CPI in June
July 19, 2004
On a seasonally adjusted basis, the Consumer Price Index for All Urban Consumers (CPI-U) rose 0.3 percent in June 2004, following a 0.6-percent increase in May.
Energy costs, which advanced 4.6 percent in May, rose 2.6 percent in June and accounted for two-thirds of the increase in the overall CPI-U. Within energy, the index for petroleum-based energy increased 3.0 percent and the index for energy services rose 2.1 percent.
The index for food, which rose 0.9 percent in May, increased 0.2 percent in June. The index for all items less food and energy, which increased 0.2 percent in May, rose 0.1 percent in June.
Consumer prices increased at a seasonally adjusted annual rate (SAAR) of 4.8 percent in the second quarter after advancing at a 5.1-percent rate in the first three months of 2004. This brings the year-to-date annual rate to 4.9 percent and compares with an increase of 1.9 percent in all of 2003.
The index for energy, which rose 6.9 percent in 2003, accelerated in the first half of 2004 to a 36.0-percent SAAR and accounted for about half of the advance in the overall CPI-U during the first six months of 2004. The food index rose at a 3.2-percent SAAR in the first half of 2004.

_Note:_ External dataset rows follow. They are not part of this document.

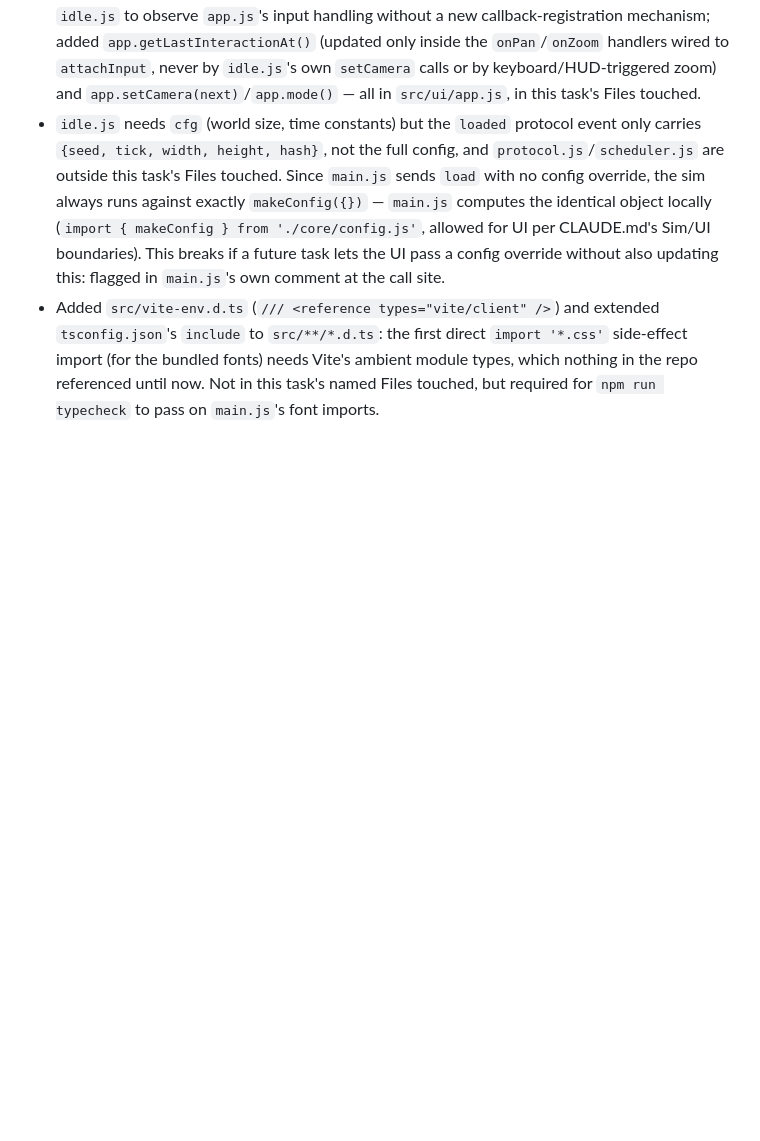
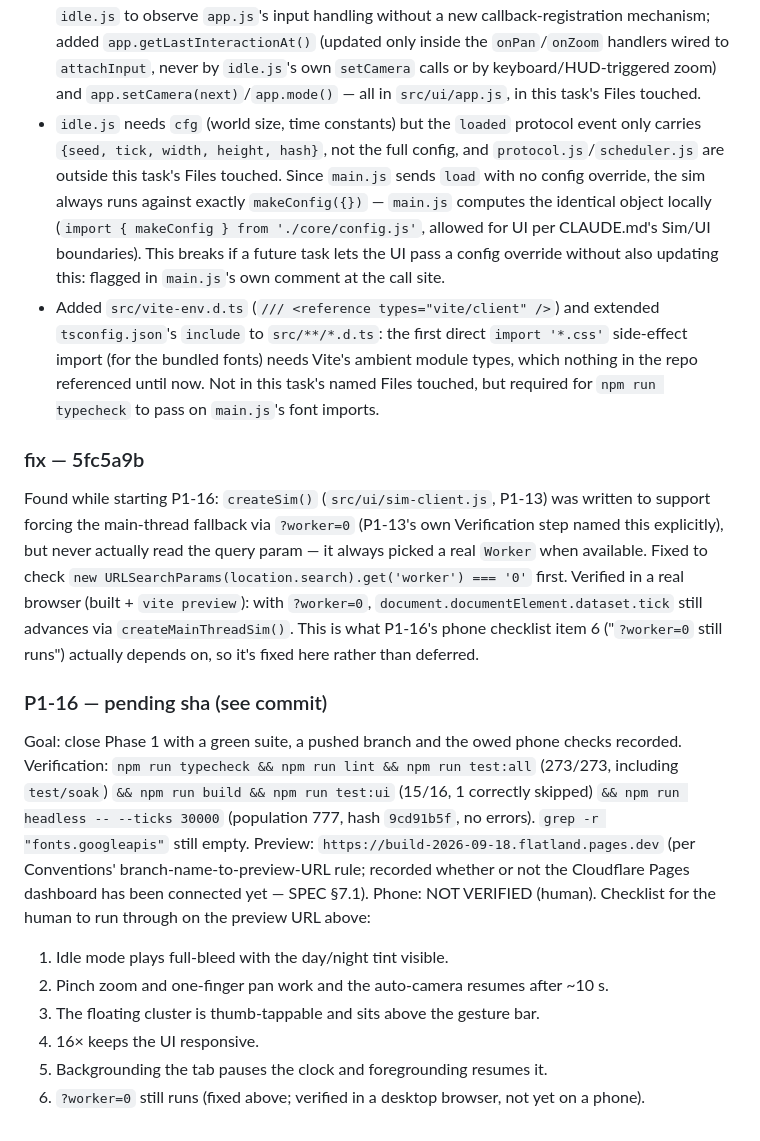
Before and after one commit to ericmann/flatland, a Markdown page: docs/PROGRESS.md, the part around one of its changes. Rendered like a GitHub page; blank space fills up the shorter version.

Commit message:
P1-16: Phase 1 end -- push, preview, phone checks
Goal: close Phase 1 with a green suite, a pushed branch and the owed
phone checks recorded.

Verification: npm run typecheck && npm run lint && npm run test:all
(273/273, including test/soak) && npm run build && npm run test:ui
(15/16, 1 correctly skipped) && npm run headless -- --ticks 30000
(population 777, hash 9cd91b5f). No source changes here beyond
docs/development.md's new "forcing the main-thread fallback" section
(the ?worker=0 fix itself landed in the prior commit).

Preview: https://build-2026-09-18.flatland.pages.dev

Phone: NOT VERIFIED (human) -- checklist recorded in the PROGRESS.md log
for the human to run on the preview URL.

```diff
--- a/docs/PROGRESS.md
+++ b/docs/PROGRESS.md
@@ -1077,3 +1077,37 @@ Interpretation:
   Vite's ambient module types, which nothing in the repo referenced until
   now. Not in this task's named Files touched, but required for
   `npm run typecheck` to pass on `main.js`'s font imports.
+
+### fix — 5fc5a9b
+Found while starting P1-16: `createSim()` (`src/ui/sim-client.js`, P1-13)
+was written to support forcing the main-thread fallback via `?worker=0`
+(P1-13's own Verification step named this explicitly), but never actually
+read the query param — it always picked a real `Worker` when available.
+Fixed to check `new URLSearchParams(location.search).get('worker') ===
+'0'` first. Verified in a real browser (built + `vite preview`): with
+`?worker=0`, `document.documentElement.dataset.tick` still advances via
+`createMainThreadSim()`. This is what P1-16's phone checklist item 6
+("`?worker=0` still runs") actually depends on, so it's fixed here rather
+than deferred.
+
+### P1-16 — pending sha (see commit)
+Goal: close Phase 1 with a green suite, a pushed branch and the owed
+phone checks recorded.
+Verification: `npm run typecheck && npm run lint && npm run test:all`
+(273/273, including `test/soak`) `&& npm run build && npm run test:ui`
+(15/16, 1 correctly skipped) `&& npm run headless -- --ticks 30000`
+(population 777, hash `9cd91b5f`, no errors). `grep -r
+"fonts.googleapis"` still empty.
+Preview: `https://build-2026-09-18.flatland.pages.dev` (per Conventions'
+branch-name-to-preview-URL rule; recorded whether or not the Cloudflare
+Pages dashboard has been connected yet — SPEC §7.1).
+Phone: NOT VERIFIED (human). Checklist for the human to run through on
+the preview URL above:
+1. Idle mode plays full-bleed with the day/night tint visible.
+2. Pinch zoom and one-finger pan work and the auto-camera resumes after
+   ~10 s.
+3. The floating cluster is thumb-tappable and sits above the gesture bar.
+4. 16× keeps the UI responsive.
+5. Backgrounding the tab pauses the clock and foregrounding resumes it.
+6. `?worker=0` still runs (fixed above; verified in a desktop browser,
+   not yet on a phone).
```
Also changed, not shown: other parts of docs/PROGRESS.md (+1 -1 lines), docs/development.md (+11 -0 lines).
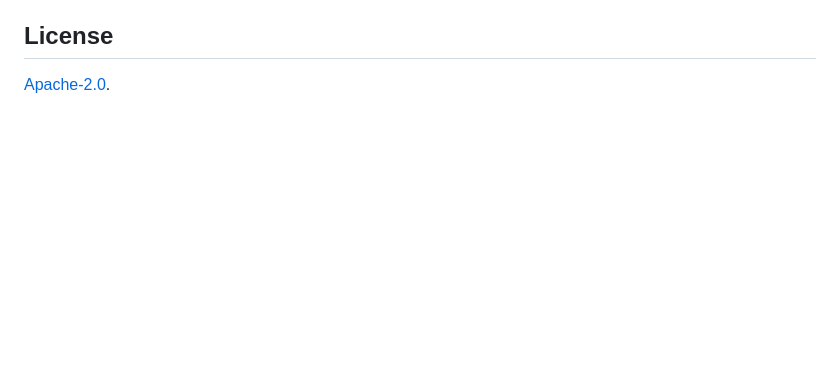
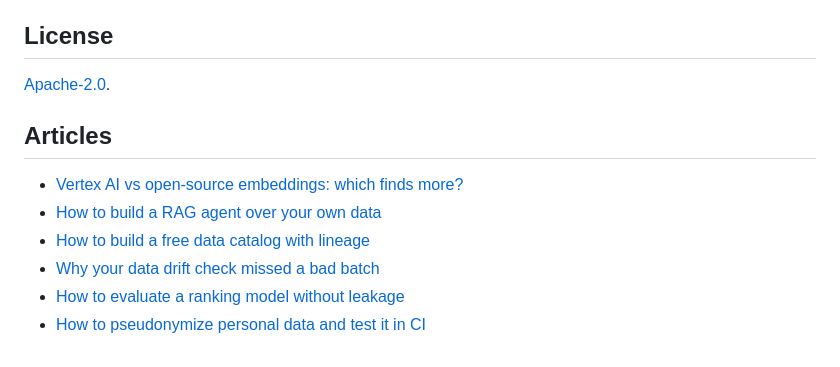
Before and after one commit to LucasRangelSSouza/brazil-public-data-map, a Markdown page: README.md, the part around the change. GitHub-like rendering; blank space fills up the shorter version.

Commit message:
README: link the articles that use this repository

```diff
--- a/README.md
+++ b/README.md
@@ -113,3 +113,14 @@ The current PNCP version is a one-day, modality-6 item-grain sample. Earlier Kag
 ## License
 
 [Apache-2.0](LICENSE).
+
+<!-- articles:start -->
+## Articles
+
+- [Vertex AI vs open-source embeddings: which finds more?](https://lucas.rangeltech.net/articles/b1-vertex-vs-open-source-embeddings/)
+- [How to build a RAG agent over your own data](https://lucas.rangeltech.net/articles/b2-rag-agent-over-your-own-data/)
+- [How to build a free data catalog with lineage](https://lucas.rangeltech.net/articles/c2-free-data-catalog-with-lineage/)
+- [Why your data drift check missed a bad batch](https://lucas.rangeltech.net/articles/f1-data-drift-check-missed-a-bad-batch/)
+- [How to evaluate a ranking model without leakage](https://lucas.rangeltech.net/articles/f2-evaluate-ranking-model-without-leakage/)
+- [How to pseudonymize personal data and test it in CI](https://lucas.rangeltech.net/articles/f3-pseudonymize-personal-data-test-in-ci/)
+<!-- articles:end -->
```
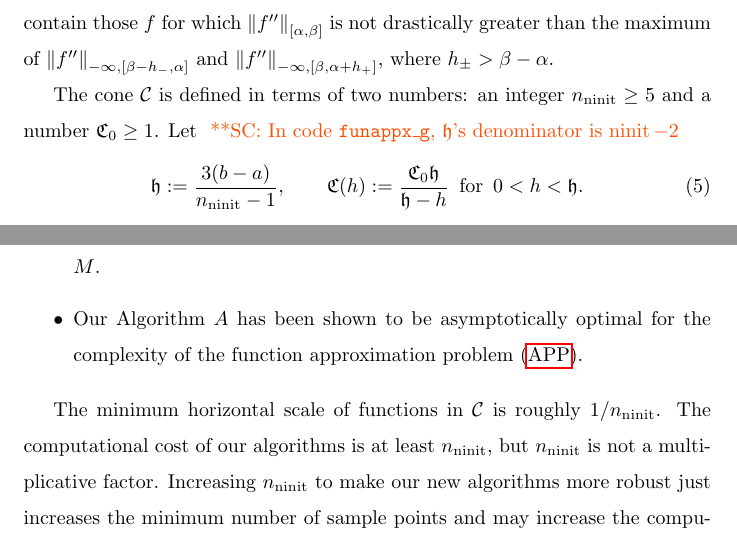
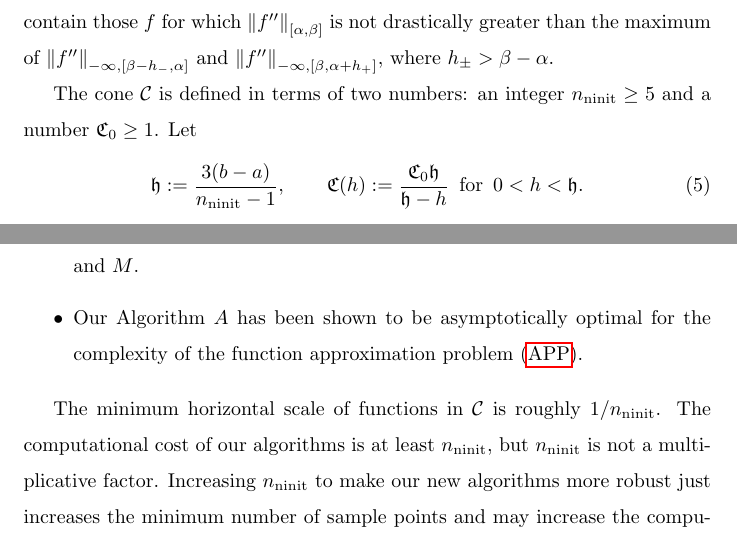
Before and after one commit to xtong5/LocalAdaptiveAppxOpt, a LaTeX paper (TraubMemorialPaper_ver_c.tex): two parts of pages 6 and 26 of 29, joined at a grey line, cut so that both start at the same text. Compiled offline with pdfLaTeX.

Commit message:
Remove irrelevant note after discussing with Yuhan.

```diff
--- a/TraubMemorialPaper_ver_c.tex
+++ b/TraubMemorialPaper_ver_c.tex
@@ -346,7 +346,7 @@ drastically greater than the maximum of $\norm[-\infty,{[\beta - h_-,
 \alpha$.
 
 The cone $\cc$ is defined in terms of two numbers: an integer $n_{\ninit} \ge 5$
-and a  number $\fC_0 \ge 1$. Let \scnote{In code \funappxg, $\fh$'s denominator is $\ninit-2$}
+and a  number $\fC_0 \ge 1$. Let
 \begin{equation}
 \label{hCdef}
 \fh := \frac{3(b-a)}{n_{\ninit}-1}, \qquad \fC(h) := \frac{\fC_0 \fh}{\fh - h}
@@ -1355,7 +1355,7 @@ This intuition can guide the user in setting the parameters defining~$\cc$, if
 \item The norms of $f$ and its derivatives appearing in the computational cost
 upper bounds in Theorems \ref{thm:cost} and \ref{thm:Mcost} may be unknown, but
 these theorems explain how these norms influence the time required by
-Algorithms $A$ and $M$.
+Algorithms $A$ and~$M$.
 
 \item Our Algorithm $A$ has been shown to be asymptotically optimal for the
 complexity of the function approximation problem \eqref{appxprob}.
```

The CPI-U excluding food and energy advanced at a 2.3-percent SAAR in the second quarter, following an increase at a 2.9-percent rate in the first three months of 2004. The advance at a 2.6-percent SAAR for the first half of 2004 compares with a 1.1-percent rise in all of 2003.
For the 12-month period ended in June, the CPI-U rose 3.3 percent, as shown in the chart.
Bureau of Labor Statistics, U.S. Department of Labor, The Economics Daily, CPI in June on the Internet at http://www.bls.gov/opub/ted/2004/jul/wk3/art01.htm (visited December 21, 2014).
Three recent editions of Spotlight on Statistics
Housing: before, during, and after the Great Recession
looks at consumer expenditures on household items, employment in residential construction, prices for household items, and injuries in occupations involved in building and maintaining our homes.
Women veterans in the labor force examines the demographic, employment, and unemployment characteristics of women veterans.
BLS Statistics by Occupation provides an overview of occupational employment and wages with an emphasis on STEM jobs and occupational data by typical entry-level education required.